• **Data to examine**:
[Start of section]
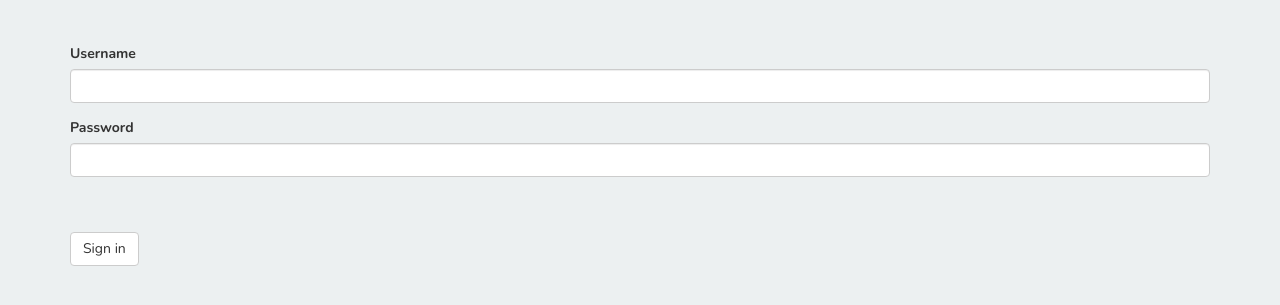
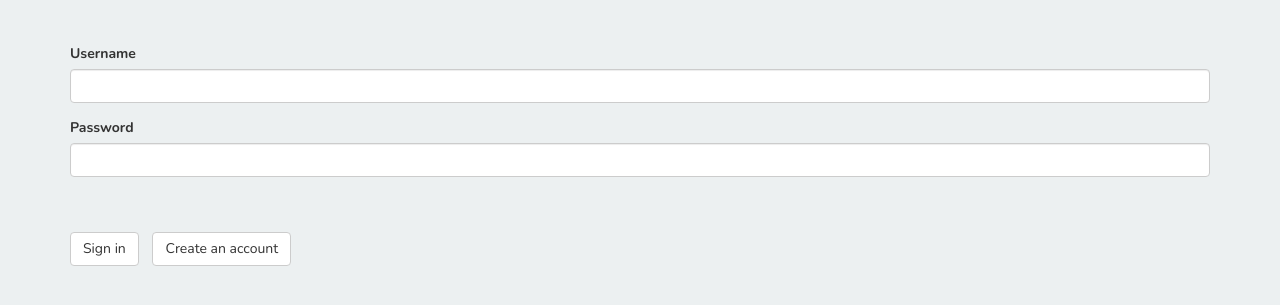
Before and after one commit to tinovationchs/project-safeguard, a plain HTML site: page WEB/feed.html in a window 1280 px wide. Shown: the part 99-404 px from the top of the page. Drawn offline with nearby package versions, Linux system fonts and the light colour scheme.

Commit message:
Fixed web feed UI + added updates

```diff
--- a/WEB/feed.html
+++ b/WEB/feed.html
@@ -47,6 +47,8 @@
       <br /> <br />
 
       <a style="margin-right:10px;" href="#" onclick="safeguard_signIn()" class="btn btn-default">Sign in</a>
+
+      <a style="margin-right:10px;" href="index.html" onclick="safeguard_signIn()" class="btn btn-default">Create an account</a>
     </div>
   </div>
 
```
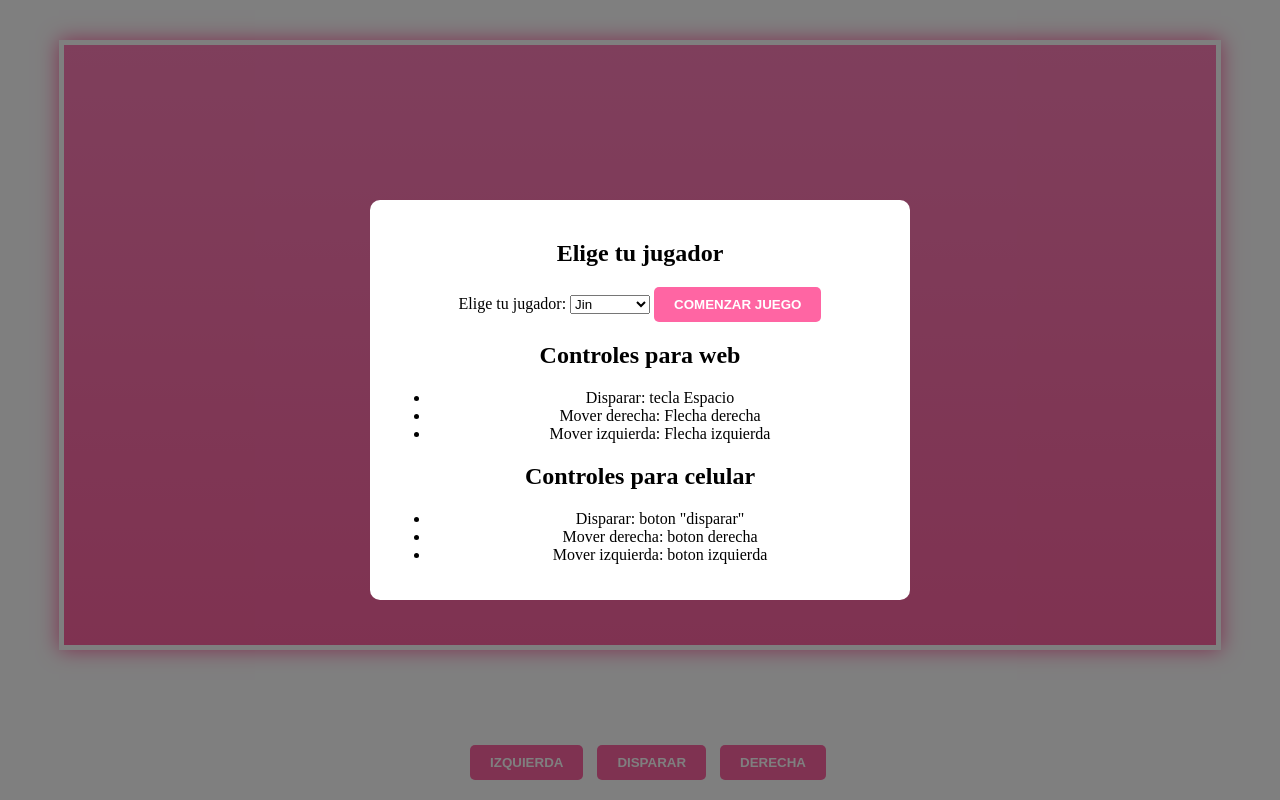
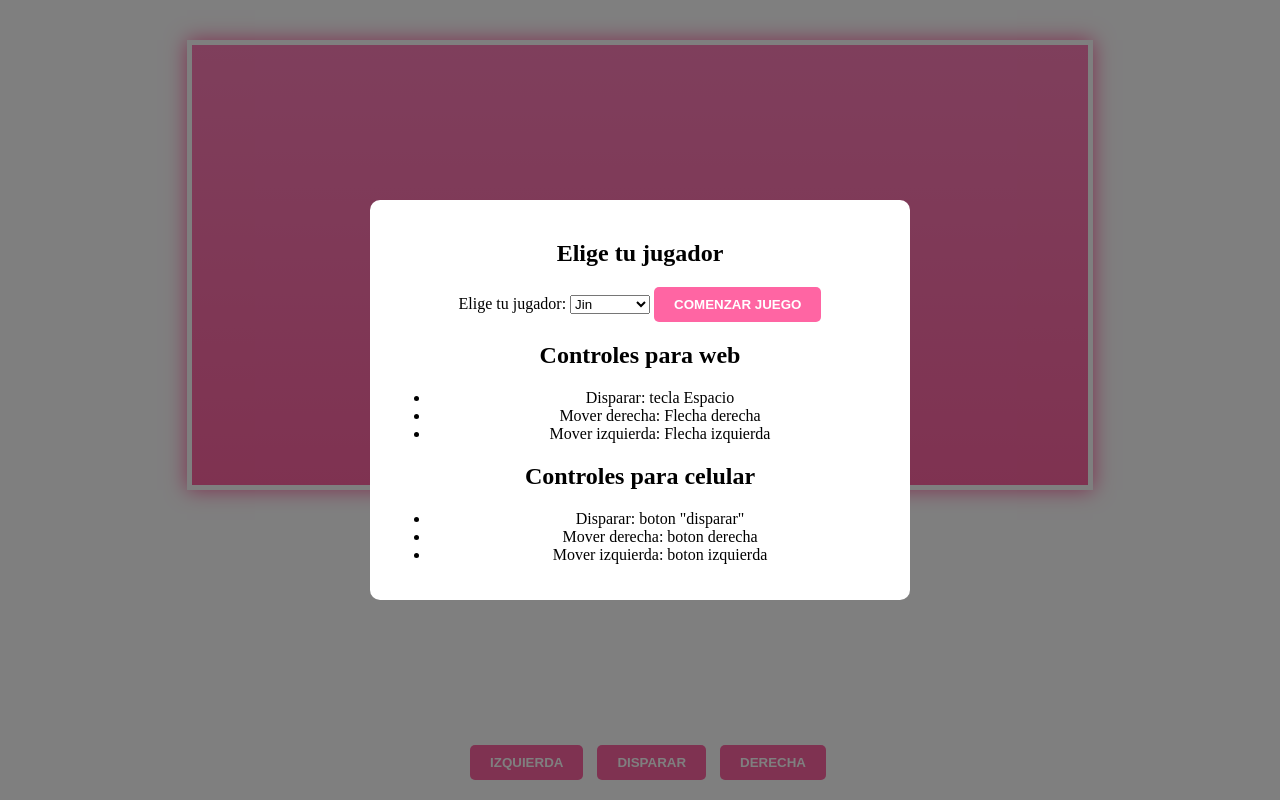
Before and after one commit to ArmandoGJ19/dani_videojuego, a plain HTML site: page index.html in a window 1280 px wide. Drawn offline with Linux system fonts and the light colour scheme.

Commit message:
Actualización del archivo index.html

```diff
--- a/index.js
+++ b/index.js
@@ -28,9 +28,7 @@ document.getElementById('playerSelect').addEventListener('change', function() {
 let shootImage = new Image();
 shootImage.src = 'shoot.png';
 let imagesLoaded = 0;
-enemyImage.onload = imageLoaded;
-playerImage.onload = imageLoaded;
-shootImage.onload = imageLoaded;
+
 
 function startGame() {
     changePlayerImage(); // Asegura que se carga la imagen seleccionada
@@ -59,7 +57,9 @@ function imageLoaded() {
         spawnEnemies();
     }
 }
-
+enemyImage.onload = imageLoaded;
+playerImage.onload = imageLoaded;
+shootImage.onload = imageLoaded;
 
 function createEnemies(count) {
     for (let i = 0; i < count; i++) {
--- a/style.css
+++ b/style.css
@@ -1,6 +1,6 @@
 #gameContainer {
-    max-width: 90vw;
-    height: 75vh;
+    max-width: 70vw;
+    height: 55vh;
     margin: 5vh auto;
     background: linear-gradient(to bottom, #ff7eb9, #ff65a3);
     border: 5px solid #ffffff;
```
[End of section]
• **Exercise details**:
Return the full listing above verbatim, please, but without its images.

• **Your response**:
Before and after one commit to tinovationchs/project-safeguard, a plain HTML site: page WEB/feed.html in a window 1280 px wide. Shown: the part 99-404 px from the top of the page. Drawn offline with nearby package versions, Linux system fonts and the light colour scheme.

Commit message:
Fixed web feed UI + added updates

```diff
--- a/WEB/feed.html
+++ b/WEB/feed.html
@@ -47,6 +47,8 @@
       <br /> <br />
 
       <a style="margin-right:10px;" href="#" onclick="safeguard_signIn()" class="btn btn-default">Sign in</a>
+
+      <a style="margin-right:10px;" href="index.html" onclick="safeguard_signIn()" class="btn btn-default">Create an account</a>
     </div>
   </div>
 
```
Before and after one commit to ArmandoGJ19/dani_videojuego, a plain HTML site: page index.html in a window 1280 px wide. Drawn offline with Linux system fonts and the light colour scheme.

Commit message:
Actualización del archivo index.html

```diff
--- a/index.js
+++ b/index.js
@@ -28,9 +28,7 @@ document.getElementById('playerSelect').addEventListener('change', function() {
 let shootImage = new Image();
 shootImage.src = 'shoot.png';
 let imagesLoaded = 0;
-enemyImage.onload = imageLoaded;
-playerImage.onload = imageLoaded;
-shootImage.onload = imageLoaded;
+
 
 function startGame() {
     changePlayerImage(); // Asegura que se carga la imagen seleccionada
@@ -59,7 +57,9 @@ function imageLoaded() {
         spawnEnemies();
     }
 }
-
+enemyImage.onload = imageLoaded;
+playerImage.onload = imageLoaded;
+shootImage.onload = imageLoaded;
 
 function createEnemies(count) {
     for (let i = 0; i < count; i++) {
--- a/style.css
+++ b/style.css
@@ -1,6 +1,6 @@
 #gameContainer {
-    max-width: 90vw;
-    height: 75vh;
+    max-width: 70vw;
+    height: 55vh;
     margin: 5vh auto;
     background: linear-gradient(to bottom, #ff7eb9, #ff65a3);
     border: 5px solid #ffffff;
```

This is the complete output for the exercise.